“Hey, while adventuring, you’re likely to get hurt. Like HURT hurt. Real bad. You sure you’re up for it?”

A while back, I came across this image:

It reminded me of a hit location table I made for a Runequest-based game I used to run years back. (Apparently the above image is from the Wellcome Collection, CC 4.0 International license, link here).

So I figured that I’d make an updated version of the old image, with a little more design applied. It’s a 2d20 full-body table, and it has been approximately optimized so that most attacks hit the arms or the torso. Have a look, try it out. Continue reading “Full Body Hit Locations”

Servants & Services
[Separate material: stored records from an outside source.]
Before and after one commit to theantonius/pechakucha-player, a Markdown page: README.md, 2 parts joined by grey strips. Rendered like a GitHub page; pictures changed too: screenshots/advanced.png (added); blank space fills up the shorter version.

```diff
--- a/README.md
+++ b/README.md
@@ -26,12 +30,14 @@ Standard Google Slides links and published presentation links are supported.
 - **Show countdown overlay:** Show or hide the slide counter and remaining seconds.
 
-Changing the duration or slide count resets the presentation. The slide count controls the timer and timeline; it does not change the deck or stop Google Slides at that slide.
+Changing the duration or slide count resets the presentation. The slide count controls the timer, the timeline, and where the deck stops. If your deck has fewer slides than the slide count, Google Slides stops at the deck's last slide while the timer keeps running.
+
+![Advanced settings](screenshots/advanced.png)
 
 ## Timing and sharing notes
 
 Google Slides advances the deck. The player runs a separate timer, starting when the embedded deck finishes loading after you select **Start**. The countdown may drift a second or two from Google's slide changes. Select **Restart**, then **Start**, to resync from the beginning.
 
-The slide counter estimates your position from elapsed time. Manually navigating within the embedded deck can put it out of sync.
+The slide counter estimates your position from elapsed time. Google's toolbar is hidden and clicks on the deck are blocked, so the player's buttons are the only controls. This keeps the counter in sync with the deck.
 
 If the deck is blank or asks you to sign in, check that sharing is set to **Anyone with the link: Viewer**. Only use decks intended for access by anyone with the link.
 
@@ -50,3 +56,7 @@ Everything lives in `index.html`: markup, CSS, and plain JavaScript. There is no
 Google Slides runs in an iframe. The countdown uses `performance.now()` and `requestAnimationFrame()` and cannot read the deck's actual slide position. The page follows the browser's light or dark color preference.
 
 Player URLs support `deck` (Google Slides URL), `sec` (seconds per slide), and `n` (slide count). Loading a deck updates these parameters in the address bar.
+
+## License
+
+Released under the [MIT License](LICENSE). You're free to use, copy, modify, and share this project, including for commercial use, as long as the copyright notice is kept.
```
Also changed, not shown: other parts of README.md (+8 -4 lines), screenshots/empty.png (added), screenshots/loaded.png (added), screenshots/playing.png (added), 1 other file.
“Swords, spells and tools only get you so far! A smart delver knows when to hire some ‘elp, and never goes into a cave all by their lonesome.”
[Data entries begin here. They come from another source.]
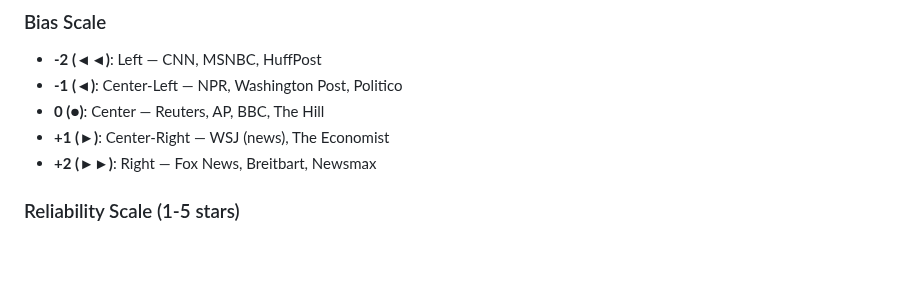
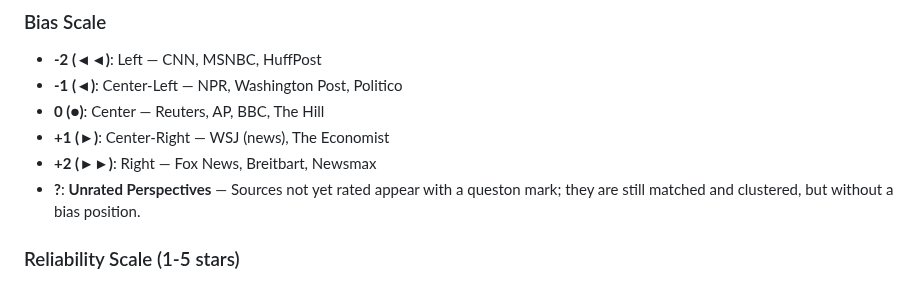
Before and after one commit to lweiss01/news-thread, a Markdown page: README.md, the part around the change. Rendered like a GitHub page; blank space fills up the shorter version.

Commit message:
Docs: Update README with unrated source handling details

```diff
--- a/README.md
+++ b/README.md
@@ -226,6 +226,7 @@ NewsThread uses a **consensus approach** combining three respected media bias or
 - **0 (●)**: Center — Reuters, AP, BBC, The Hill
 - **+1 (►)**: Center-Right — WSJ (news), The Economist
 - **+2 (►►)**: Right — Fox News, Breitbart, Newsmax
+- **?**: **Unrated Perspectives** — Sources not yet rated appear with a queston mark; they are still matched and clustered, but without a bias position.
 
 ### Reliability Scale (1-5 stars)
 - **★★★★★**: Very High — Reuters, AP, BBC
```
I ran Gnole House (from the DCC RPG Quick Start PDF, available here) for my Monday group last week, and despite the desperately remote location of the house, they’re planning on refurbishing the creepy old mansion for their own needs.

For this purpose, I ended up needing to sketch up a price list for various services and servants, since obviously they’re not opting for home improvement themselves (and none of the magic users have handy access to Mending).

So, I give to you an approximate price list for services, servants and henchmen, for use in a DCC setting.

Cheers,

AMP

Services, servants and henchmen: DCC_Services&Servants_AMP

Header art by the most serviceable Danny Prescott.

Judge’s Checksheet

“Lotsa things can ‘appen to a delver, under the mountain or in the forgotten places. Some get set on fire, some fall down ‘oles. Others come back blind, crippled, or worse!

You’d do best to stay at home boy, tendin’ the turnips an’ sloppin’ the pigs.”

I don’t use a Judge’s screen: I let the dice fall where they may, and make all rolls out in the open. But recently, I had to figure out how the DCC rules handle blindness.

After eventually finding the rulings somewhere under the warrior deeds, I figured that I’d need some assisting notes for further sessions. So I made these cheatsheets! Continue reading “Judge’s Checksheet”